Adding to the impact of the company's bizarre movements in “Working Flesh” were an abstract overhead light sculpture, plus multiple kaleidoscopic, polluted factory and other projections on giant screens.
Topping this tour de force in some ways was the sheer joy of running and gesturing figures, with hair flying, in “Tethered,” Hartel's carefree celebration of rock music by the Allman Brothers, David Essex and Ted Nugent.

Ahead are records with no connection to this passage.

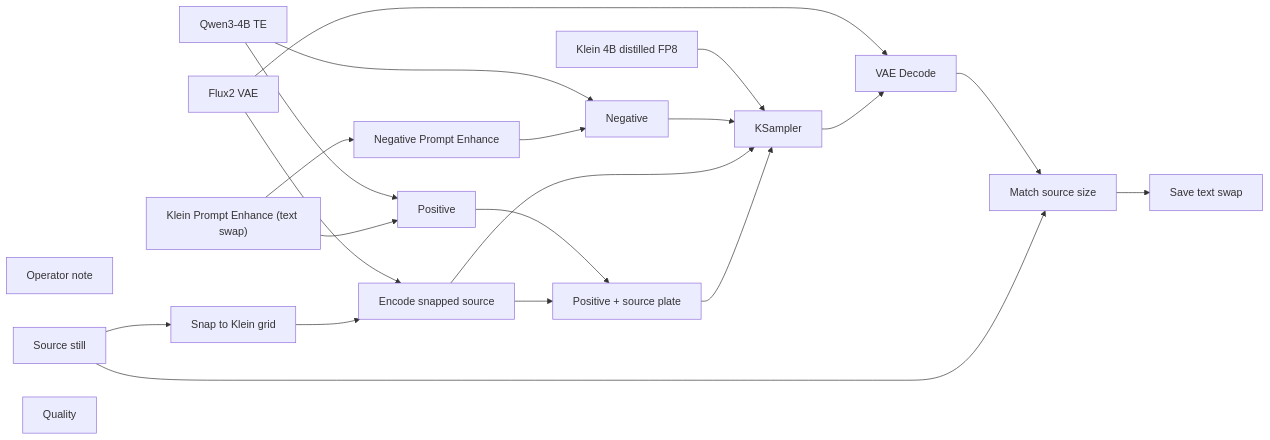
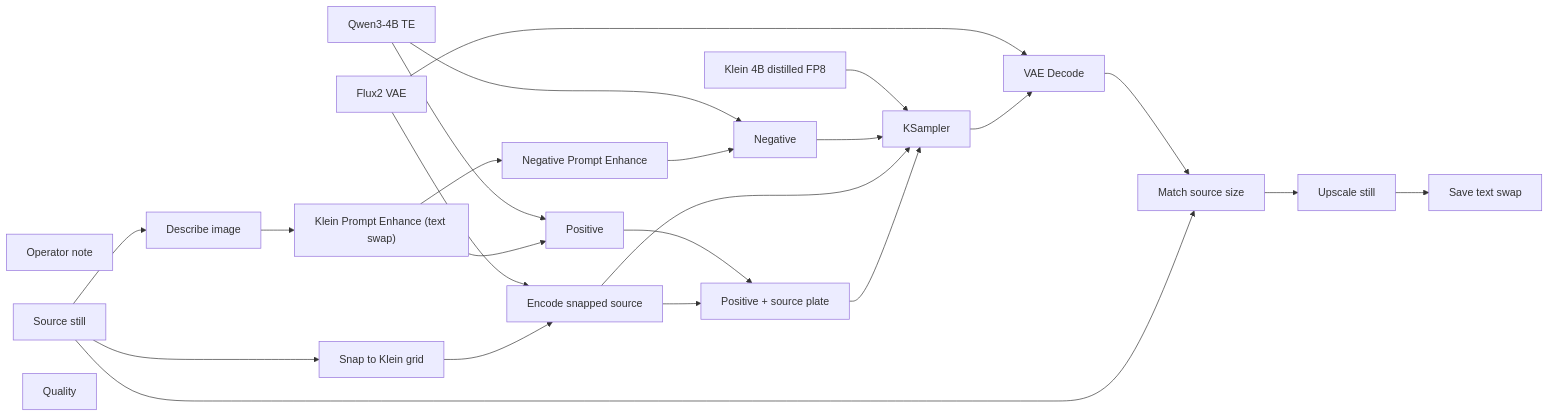
Before and after one commit to toxicoder/ez-comfy-stack: the diagram in docs/generated/workflows/stills/text-swap.md, drawn with Mermaid. The commit also changed other lines of this file and 405 other files, not shown here.

First line of the commit message:
feat: add still upscale, describe-in-enhance, and background-swap App

````diff
--- a/docs/generated/workflows/stills/text-swap.md
+++ b/docs/generated/workflows/stills/text-swap.md
@@ -50,39 +52,44 @@
 ```mermaid
 flowchart LR
   N1["Klein 4B distilled FP8"]
   N2["Qwen3-4B TE"]
   N3["Flux2 VAE"]
   N4["Positive"]
   N5["Negative"]
   N7["KSampler"]
   N8["VAE Decode"]
   N9["Save text swap"]
   N10["Operator note"]
   N11["Source still"]
   N12["Klein Prompt Enhance (text swap)"]
   N13["Negative Prompt Enhance"]
   N14["Quality"]
-  N15["Encode snapped source"]
-  N16["Positive + source plate"]
-  N17["Snap to Klein grid"]
-  N18["Match source size"]
+  N18["Encode snapped source"]
+  N19["Positive + source plate"]
+  N20["Snap to Klein grid"]
+  N21["Match source size"]
+  N22["Upscale still"]
+  N23["Describe image"]
   N1 --> N7
   N2 --> N4
   N2 --> N5
   N3 --> N8
-  N3 --> N15
-  N4 --> N16
+  N3 --> N18
+  N4 --> N19
   N5 --> N7
   N7 --> N8
-  N8 --> N18
-  N11 --> N17
-  N11 --> N18
+  N8 --> N21
+  N11 --> N20
+  N11 --> N21
+  N11 --> N23
   N12 --> N4
   N12 --> N13
   N13 --> N5
-  N15 --> N16
-  N15 --> N7
-  N16 --> N7
-  N17 --> N15
-  N18 --> N9
+  N18 --> N19
+  N18 --> N7
+  N19 --> N7
+  N20 --> N18
+  N21 --> N22
+  N22 --> N9
+  N23 --> N12
 ```
````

More serious, but equally celebratory, were three excerpts from the “Songs of the Disinherited,” which premiered in 1972 in Los Angeles, and was re-created at OU by guest artist McKayle (assisted by Stephanie Powell).
Omar Humphrey and Kiosh Monroe flexed their muscles as men working in faded denim “Upon the Mountain” in the first part of “Disinherited,” while Emily Jo Haenny danced with expressive abandon in “Angelitos Negros.”
Ending the program on an upbeat note, indeed, was the entire company, as it used the wild movements of its entire bodies to express the sheer joy of “Shaker Life,” in the final excerpt from McKayle's creation. The “Contemporary Dance Oklahoma” production is highly recommended during its remaining performances.
— John Brandenburg